Messaging and event sourcing

By kellabyte  //  Messaging  //  5 Comments

In the event sourcing communities sometimes I hear anti-messaging statements that messaging increases complexity and messaging increases coupling so you should avoid it. I find this strange because when I look at a lot of these event sourcing implementations I can identify several messaging patterns. They are already doing messaging.

An event store is a queue and your aggregates and projections are subscribers of streams. Message queues sometimes call this a topic but there are many varying names for the same thing.

It’s important to remember not to get so hung up on the names of things and to identify the patterns.

Some event store middleware is messaging middleware

Both store messages in-order. Both allow subscribing to a topic (event stores call this a stream id).

What is the difference between Greg Young’s event store that is fronted by a HTTP AtomPub API and Azure Service Bus fronted by a HTTP AtomPub API?

Some event stores are even adding various messaging protocol support.

[tweet https://twitter.com/GetEventStore/status/379987176412684288]

Certainly both have many more features that differentiate from each other and these are only 2 implementations of many but there are common underlining patterns between them.


My opinion is many event sourced systems I’m seeing are message-oriented publish/subscribe systems so these anti-messaging statements conflict.

  • Greg Young

    I’m not sure how anyone would ever get the opinion that event sourcing is not messaging? Projections are also a form of cep. Hell we call it a “message stream”.

    How could anyone think it’s not messaging?


  • http://gorodinski.com Lev Gorodinski

    “An event store is a queue”

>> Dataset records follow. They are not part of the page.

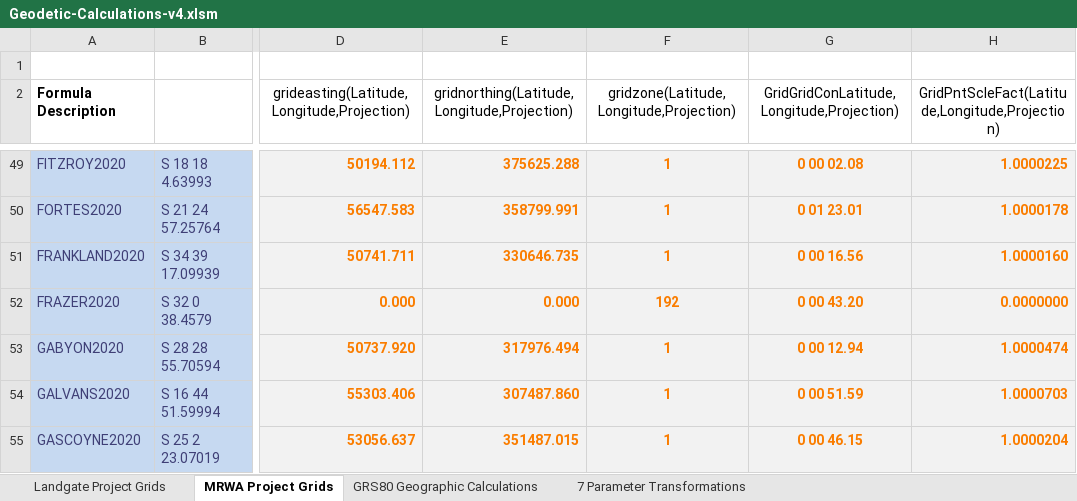
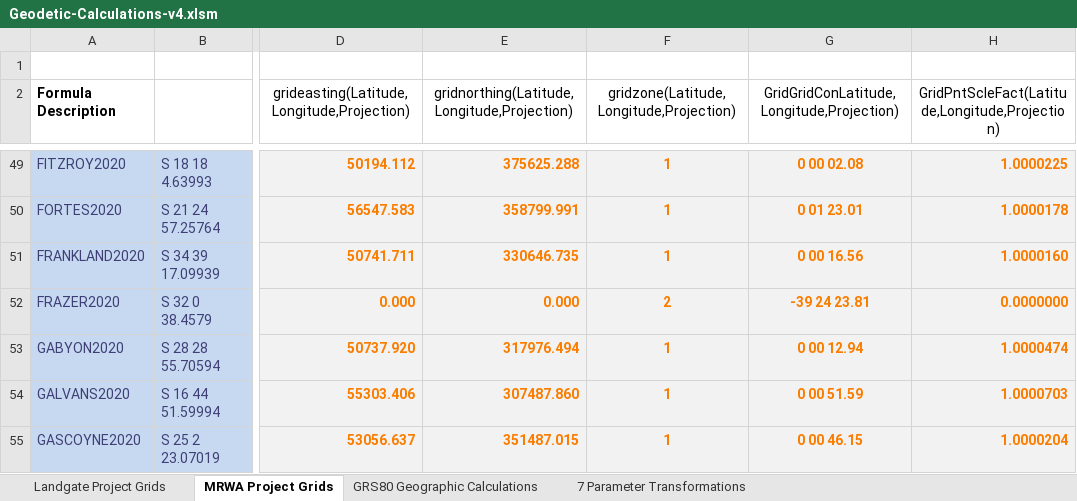
Before and after one commit to Landgate/Geodetic, an Excel workbook: Geodetic-Calculations-v4.xlsm, sheet MRWA Project Grids, drawn as a sheet; only a part is shown, gaps mark what is left out; values as stored, in another font and other column widths than the file's, no borders; the diff covers the shown part only; the diff names each change by its address in the sheet, - before the commit and + after, or states it on an @@ line.

Commit message:
Add files via upload
equations in cells were referencing a local library rather than the functions contained in the macros

```diff
--- a/Geodetic-Calculations-v4.xlsm (sheet MRWA Project Grids)
+++ b/Geodetic-Calculations-v4.xlsm (sheet MRWA Project Grids)
-F52: 192
+F52: 2
-G52: 0 00 43.20
+G52: -39 24 23.81
```
Also changed, not shown: 26 edited cells elsewhere in this sheet, formulas that keep their value.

    This isn’t entirely valid. Making EventStore a queue is what the referenced Twitter conversation is about. It doesn’t currently provide queuing support because it is up to the subscribers to maintain their position in the stream. Making EventStore support this would be quite straightforward and then supporting competing consumers from there wouldn’t be much more – it would effectively be something akin to Kafka.

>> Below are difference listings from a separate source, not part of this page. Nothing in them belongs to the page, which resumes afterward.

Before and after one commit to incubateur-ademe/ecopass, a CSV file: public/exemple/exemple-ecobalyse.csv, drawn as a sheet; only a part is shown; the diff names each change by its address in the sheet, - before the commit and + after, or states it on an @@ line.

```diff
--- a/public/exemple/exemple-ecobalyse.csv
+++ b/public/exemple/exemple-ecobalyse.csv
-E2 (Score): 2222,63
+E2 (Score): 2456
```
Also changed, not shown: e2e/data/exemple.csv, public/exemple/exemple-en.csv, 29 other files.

  • http://blog.peterritchie.com Peter Ritchie

    Events are messages…

    An event store is a data store of events (messages) that can be “replayed” or retrieved in order–that’s a queue, by definition. It’s not a general-purpose “message queue”, sure; but it’s still a queue.

  • http://www.allthingsdork.com Jeff Smith

    There’s always an “anti” group it seems. Sometimes it leads to better implementations and then sometimes it just de-rails the community for a little bit. :-)

    Love your point about not hanging on terms and identifying patterns.

  • asd

    I like to view an event store as a non-destructive database.